Mark Manners, Robert L. Loeb, and Andrew Siebert, three Dallas, Texas businessmen, who were involved in a massive mortgage fraud scheme that they ran in the area, were sentenced by U.S. District Judge Barbara M.G. Lynn.
Mark Manners was sentenced to 30 months in prison, followed by three years of supervised release, and ordered to pay $1,762,362.71 in restitution.
Robert L. Loeb was sentenced to 18 months in prison, followed by two years of supervised release, and ordered to pay $2,027,841,34 restitution.
Andrew Siebert was sentenced to 60 months in prison, followed by three years of supervised release, and ordered to pay $2,027,841.34 restitution.
Their co-defendant in the scheme, Charles Cooper Burgess, 53, was sentenced in March 2008 to nearly 22 years in prison and ordered to pay more than $3 million in restitution for his role in this mortgage fraud scheme and another scheme involving golf course property in Arkansas. Burgess pled guilty in January 2006 to his involvement in two fraudulent schemes, one involving mortgage fraud and one involving defrauding individuals who invested in golf course property in Arkansas. In November and December 2006, Burgess testified about Manners and Siebert’s extensive role in the mortgage fraud scheme. At the conclusion of that trial, both Manners and Siebert were convicted.
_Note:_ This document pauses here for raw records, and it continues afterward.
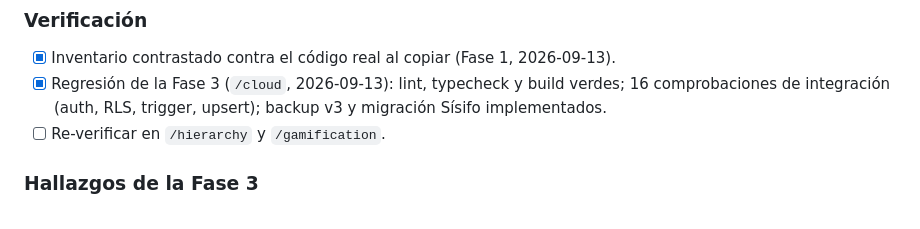
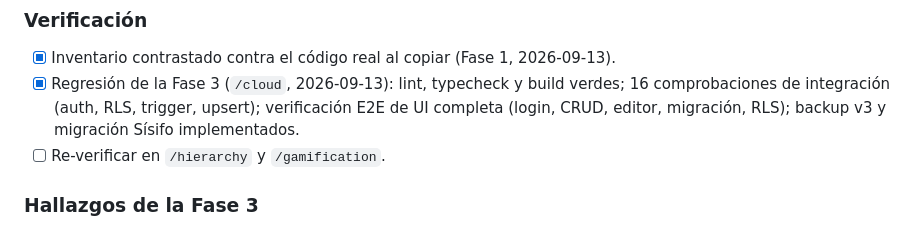
Before and after one commit to carlosjmarq/sisyflow-apps, a Markdown page: docs/20 Tecnico/Paridad funcional con TodoDex.md, the part around the change. Drawn GitHub-style.

```diff
--- a/docs/20 Tecnico/Paridad funcional con TodoDex.md
+++ b/docs/20 Tecnico/Paridad funcional con TodoDex.md
@@ -81,6 +81,7 @@ en cada fase.
 - [x] Inventario contrastado contra el código real al copiar (Fase 1, 2026-09-13).
 - [x] Regresión de la Fase 3 (`/cloud`, 2026-09-13): lint, typecheck y build
       verdes; 16 comprobaciones de integración (auth, RLS, trigger, upsert);
+      verificación E2E de UI completa (login, CRUD, editor, migración, RLS);
       backup v3 y migración Sísifo implementados.
 - [ ] Re-verificar en `/hierarchy` y `/gamification`.
 
```
Also changed, not shown: docs/20 Tecnico/Capa de datos Supabase.md (+7 -0 lines).
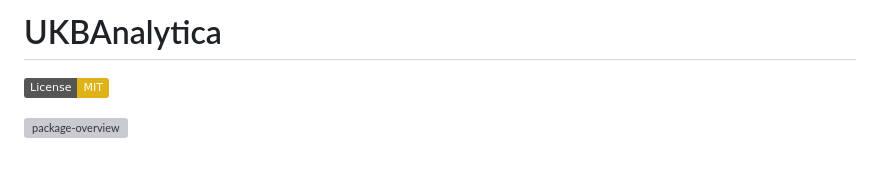
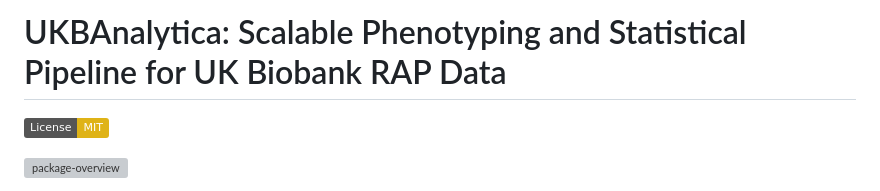
Before and after one commit to Hinna0818/UKBAnalytica, a Markdown page: README.md, the part around the change. GitHub-like rendering; badges without logos; blank space fills up the shorter version; grey boxes are pictures that could not be loaded.

Commit message:
update readne

```diff
--- a/README.md
+++ b/README.md
@@ -1,4 +1,4 @@
-# UKBAnalytica
+# UKBAnalytica: Scalable Phenotyping and Statistical Pipeline for UK Biobank RAP Data
 
 <!-- badges: start -->
 [![License: MIT](https://img.shields.io/badge/License-MIT-yellow.svg)](https://opensource.org/licenses/MIT)
```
Regarding the mortgage fraud scheme, Burgess admitted that he recruited 20 straw buyers with good credit but limited funds to sign loan and closing documents to purchase homes. As part of a signed “investor management agreement,” Burgess promised to provide the down payment at closing as well as make all mortgage payments. When Burgess’s company needed additional funds for borrower down payments, Siebert agreed to steal bank escrow funds for the borrowers’ down payment. As part of the scheme, Siebert also falsified settlement document on at least 20 loan closings. Siebert only agreed to steal these escrow funds if Burgess agreed to pay Siebert $5000 from each closing as a “kickback payment.” Evidence at trial showed that Siebert stole escrow funds on 20 separate loans and then concealed the theft of these lender funds by falsifying loan closing documents.
Siebert stole lender funds held in escrow and then provided these funds to Manners prior to closing so that Manners could purchase a cashier’s check in the name of the straw buyer. When Siebert received the cashier’s check back from Manners, Siebert falsely certified to the lender on the settlement statement that the down payment came from the borrower. On the settlement statement, Siebert also fraudulently accounted for disbursements to Burgess’ company by falsely listing the expense as a phony lien pay off, or as a “marketing and relocation fee” due to Burgess’ company. Eleven different lenders testified at trial that Siebert falsified the settlement statements to conceal his wrongful and fraudulent release of lender escrow funds. Each lender testified that the loan would never have been funded if the lender had known about the fraudulent use of lender escrow funds.
From December 2002 through March 2004, Siebert stole escrow funds which resulted in the loss of $2,027,841 to 16 different lenders. As a result of Siebert submitting false certifications on settlement statements for each of these 20 loans, Siebert and Manners fraudulently induced the disbursement of loans totaling more than $7 million.
James T. Jacks, acting U.S. Attorney for the Northern District of Texas, praised the investigative efforts of the Federal Bureau of Investigation and the Federal Deposit Insurance Corporation, Office of Inspector General. The case was prosecuted by Special Assistant U.S. Attorney William M. Martin of the U.S. Department of Justice Anti-Trust Division and Assistant U.S. Attorney David Jarvis.